#### Exercise directions:
Hunt for the word "floatCloud" across the entries below, copying each line that holds it.

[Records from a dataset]
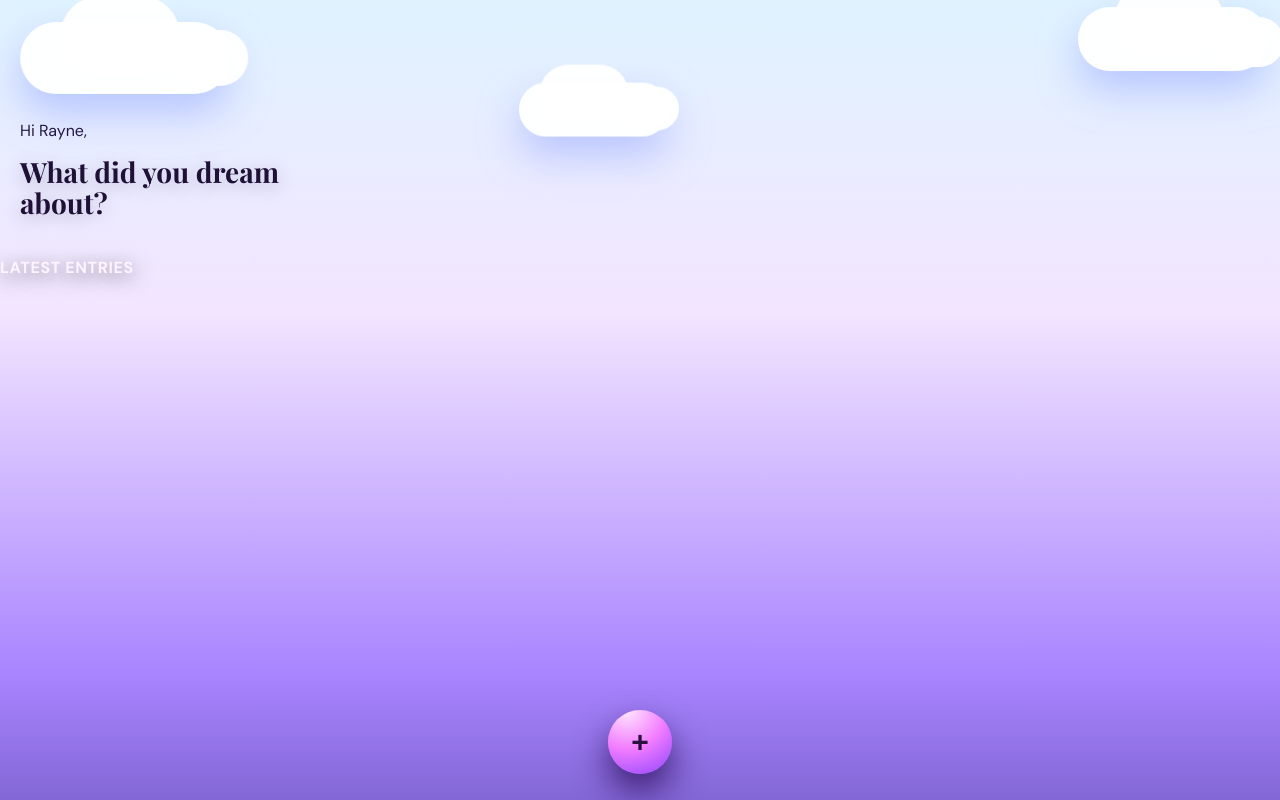
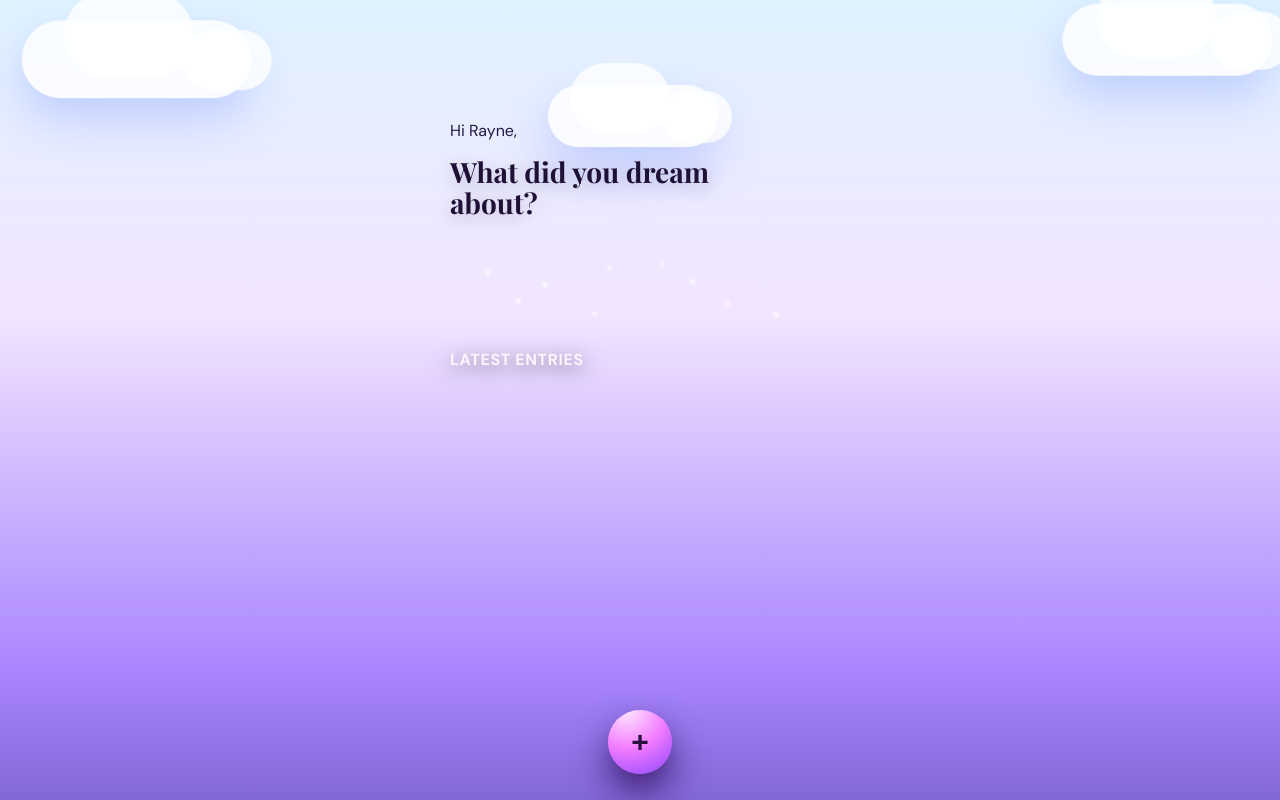
Before and after one commit to rayneeckersall/Persistent-Data, a website: page dreamjournal/public/index.html in a window 1280 px wide. Drawn offline with nearby package versions, Linux system fonts and the light colour scheme; no server answers.

Commit message:
adding twinkling stars and fixing padding and margins

```diff
--- a/dreamjournal/public/index.html
+++ b/dreamjournal/public/index.html
@@ -31,10 +31,31 @@
       </div>
     </header>
 
-    <section class="entries-section">
-      <h2 class="section-title">Latest Entries</h2>
-      <div id="latestEntries" class="entries-list"></div>
-    </section>
+<section class="entries-section">
+  <!-- new star cluster -->
+<div class="star-cluster">
+  <!-- row 1 -->
+  <div class="star s1"></div>
+  <div class="star s2"></div>
+  <div class="star s3"></div>
+  <div class="star s4"></div>
+
+  <!-- row 2 (slightly higher/lower offset) -->
+  <div class="star s5"></div>
+  <div class="star s6"></div>
+  <div class="star s7"></div>
+
+  <!-- row 3 (very subtle, scattered) -->
+  <div class="star s8"></div>
+  <div class="star s9"></div>
+</div>
+
+
+  <h2 class="section-title">Latest Entries</h2>
+
+  <div id="latestEntries" class="entries-list"></div>
+</section>
+
   </main>
 
  <button id="addDreamBtn" class="fab" type="button">+</button>
--- a/dreamjournal/public/style.css
+++ b/dreamjournal/public/style.css
@@ -29,7 +29,7 @@ html,
 body {
   margin: 0;
   padding: 0;
-  height: 100%;
+  overflow-y: auto;
 }
 
 body {
@@ -60,18 +60,25 @@ body {
     var(--bg-night-bottom) 100%
   );
   background-attachment: fixed;
+   min-height: 100vh;
+  overflow-y: auto;
   background-size: 100% calc(100% + 240px);
   background-position-y: calc(-80px * var(--scroll-progress));
 }
 
-/* existing main content container */
-.content {
-  padding: 24px 16px 80px;
+/* main content area under the hero */
+.home-layout {
+  position: relative;
+  z-index: 3;
   max-width: 420px;
   margin: 0 auto;
-  position: relative;
-  z-index: 3;
+  padding: 0 20px 80px; /* 20px left/right for BOTH hero + entries */
+   display: block;
+  width: 100%;
+  min-height: auto;
+  padding-bottom: 120px; /* keeps entries from hitting the FAB */
 }
+
 
 /* optional star layer overlay */
 .star-layer {
@@ -88,14 +95,69 @@ body {
   background-size: 4px 4px, 3px 3px, 3px 3px;
 }
 
+/* =====================================
+   STAR CLUSTER — scattered & dreamy
+   ===================================== */
+.star-cluster {
+  position: relative;
+  height: 90px;          /* slightly taller to allow scattered layout */
+  margin-bottom: 8px;
+  pointer-events: none;
+  opacity: 0.9;
+}
+
+/* base star styling */
+.star {
+  position: absolute;
+  width: 7px;
+  height: 7px;
+  background: radial-gradient(circle, #ffffff 0%, rgba(255,255,255,0) 70%);
+  border-radius: 50%;
+  animation: twinkle 3.8s ease-in-out infinite alternate;
+  filter: drop-shadow(0 0 4px rgba(255, 255, 255, 0.9));
+}
+
+/* scatter positions */
+.s1 { top: 20px; left: 9%;  animation-delay: 0s; }
+.s2 { top: 32px; left: 24%; animation-delay: .4s; }
+.s3 { top: 14px; left: 41%; animation-delay: 1.2s; }
+.s4 { top: 28px; left: 63%; animation-delay: .8s; }
+
+.s5 { top: 48px; left: 17%; animation-delay: .6s; }
+.s6 { top: 60px; left: 37%; animation-delay: 1.1s; }
+.s7 { top: 50px; left: 72%; animation-delay: .9s; }
+
+.s8 { top: 10px; left: 55%; animation-delay: 1.6s; transform: scale(0.75); }
+.s9 { top: 62px; left: 85%; animation-delay: .3s; transform: scale(0.6); }
+
+/* gentle shimmer animation */
+@keyframes twinkle {
+  0% {
+    opacity: 0.75;
+    transform: translateY(0) scale(1);
+  }
+  50% {
+    opacity: 1;
+    transform: translateY(-2px) scale(1.15);
+  }
+  100% {
+    opacity: 0.8;
+    transform: translateY(0) scale(1);
+  }
+}
+
+
 /* ===========================
    HERO (DAY SKY + CLOUDS)
    =========================== */
 
 .hero {
   position: relative;
-  padding: 50px 20px 32px;
+  padding: 50px 0 32px; /* no left/right, home-layout handles that */
 }
+
+
+
 
 .hero-sky {
   position: absolute;
@@ -104,14 +166,15 @@ body {
   z-index: -2;
 }
 
-/* fluffy clouds — only visible if you have .cloud-1/2/3 divs in HTML */
+/* fluffy animated clouds */
 .cloud {
   position: absolute;
-  background: rgba(255, 255, 255, 0.96);
-  box-shadow: 0 18px 40px rgba(143, 163, 255, 0.55);
+  background: rgba(255, 255, 255, 0.8); /* lighter opacity */
+  box-shadow: 0 20px 45px rgba(143, 163, 255, 0.45);
   border-radius: 999px;
 }
 
+/* extra blobs to make them lumpy */
 .cloud::before,
 .cloud::after {
   content: "";
@@ -120,78 +183,83 @@ body {
   border-radius: 999px;
 }
 
+/* left cloud */
 .cloud-1 {
+  width: 230px;
+  height: 78px;
+  top: 26px;
+  left: 10px;
+  animation: floatCloud 20s ease-in-out infinite;
+}
+.cloud-1::before {
+  width: 130px;
+  height: 86px;
+  top: -28px;
+  left: 42px;
+}
+.cloud-1::after {
+  width: 90px;
+  height: 60px;
+  top: 10px;
+  right: -20px;
+}
+
+/* right cloud */
+.cloud-2 {
   width: 210px;
   height: 72px;
-  top: 26px;
-  left: 12px;
-  animation: floatCloud 18s ease-in-out infinite;
+  top: 8px;
+  right: 16px;
+  animation: floatCloud 24s ease-in-out infinite reverse;
 }
-.cloud-1::before {
+.cloud-2::before {
   width: 120px;
   height: 80px;
   top: -26px;
-  left: 40px;
+  left: 34px;
 }
-.cloud-1::after {
+.cloud-2::after {
   width: 80px;
-  height: 56px;
+  height: 58px;
   top: 8px;
   right: -18px;
 }
 
-.cloud-2 {
-  width: 190px;
-  height: 64px;
-  top: 10px;
-  right: 18px;
-  animation: floatCloud 22s ease-in-out infinite reverse;
+/* center-ish cloud lower down */
+.cloud-3 {
+  width: 170px;
+  height: 62px;
+  top: 90px;
+  left: 42%;
+  transform: translateX(-50%);
+  animation: floatCloud 22s ease-in-out infinite;
 }
-.cloud-2::before {
-  width: 110px;
+.cloud-3::before {
+  width: 100px;
   height: 70px;
   top: -22px;
-  left: 36px;
+  left: 22px;
 }
-.cloud-2::after {
+.cloud-3::after {
   width: 70px;
-  height: 50px;
-  top: 10px;
-  right: -16px;
+  height: 52px;
+  top: 6px;
+  right: -14px;
 }
 
-.cloud-3 {
-  width: 150px;
-  height: 54px;
-  top: 86px;
-  left: 40%;
-  transform: translateX(-50%);
-  animation: floatCloud 20s ease-in-out infinite;
-}
-.cloud-3::before {
-  width: 90px;
-  height: 60px;
-  top: -18px;
-  left: 20px;
-}
-.cloud-3::after {
-  width: 60px;
-  height: 44px;
-  top: 4px;
-  right: -10px;
-}
-
+/* calm but noticeable drift */
 @keyframes floatCloud {
   0% {
     transform: translate3d(0, 0, 0);
   }
   50% {
-    transform: translate3d(12px, -6px, 0);
+    transform: translate3d(20px, -10px, 0);
   }
   100% {
     transform: translate3d(0, 0, 0);
   }
 }
+
 
 /* hero text stays on the left */
 .hero-text {
@@ -229,11 +297,16 @@ body {
   text-shadow: 0 4px 20px rgba(10, 4, 40, 0.7);
 }
 
-.entries-grid {
+.entries-list {
   display: flex;
   flex-direction: column;
-  gap: 14px;
+  gap: 24px;   /* was around 12–14px */
+  margin-top: 10px;
+  padding-bottom: 140px;
 }
+
+
+
 
 /* Dream cards */
 
@@ -244,7 +317,7 @@ body {
     rgba(241, 224, 255, 0.98)
   );
   border-radius: 22px;
-  padding: 14px 18px;
+  padding: 18px 20px;
   box-shadow: 0 18px 35px rgba(28, 7, 71, 0.5);
   backdrop-filter: blur(18px);
   border: 1px solid rgba(255, 255, 255, 0.85);
```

#### Output below:
+  animation: floatCloud 20s ease-in-out infinite;
-  animation: floatCloud 18s ease-in-out infinite;
+  animation: floatCloud 24s ease-in-out infinite reverse;
-  animation: floatCloud 22s ease-in-out infinite reverse;
+  animation: floatCloud 22s ease-in-out infinite;
-  animation: floatCloud 20s ease-in-out infinite;
 @keyframes floatCloud {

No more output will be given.